I don't see how this is shady at all.
The guest gets the money off and you get your AAR.
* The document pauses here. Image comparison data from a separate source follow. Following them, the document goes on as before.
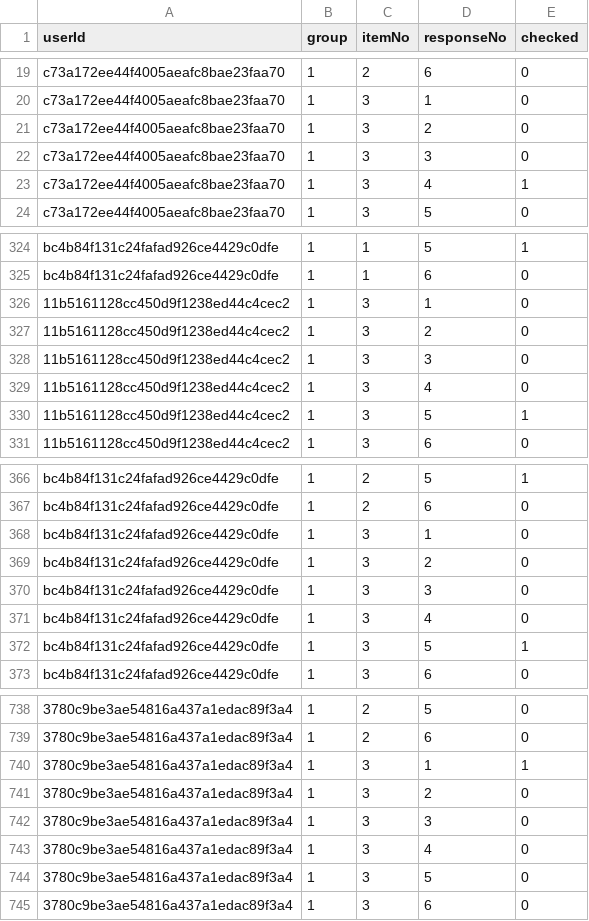
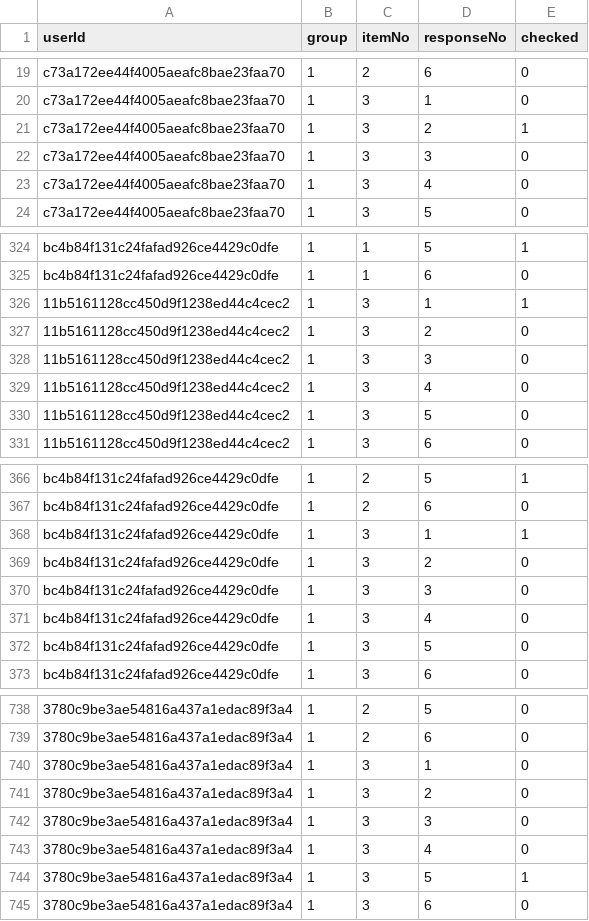
Before and after one commit to ukuhl/IntroAlienZoo, a CSV file: BackEnd/userData/survey_IAZ5_DS2.csv, drawn as a sheet; only a part is shown, gaps mark what is left out; the diff covers the shown part only; the diff names each change by its address in the sheet, - before the commit and + after, or states it on an @@ line.

Commit message:
IAZ: recode buggy survey entries

```diff
--- a/BackEnd/userData/survey_IAZ5_DS2.csv
+++ b/BackEnd/userData/survey_IAZ5_DS2.csv
-E21 (checked): 0
+E21 (checked): 1
-E23 (checked): 1
+E23 (checked): 0
-E326 (checked): 0
+E326 (checked): 1
-E330 (checked): 1
+E330 (checked): 0
-E368 (checked): 0
+E368 (checked): 1
-E372 (checked): 1
+E372 (checked): 0
-E740 (checked): 1
+E740 (checked): 0
-E744 (checked): 0
+E744 (checked): 1
```
Also changed, not shown: 28 edited cells elsewhere in this file, BackEnd/userData/survey_IAZ5_DS4.csv.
There have been workarounds for stuff like this since the beginning of retail that are meant strictly to help not as a scam.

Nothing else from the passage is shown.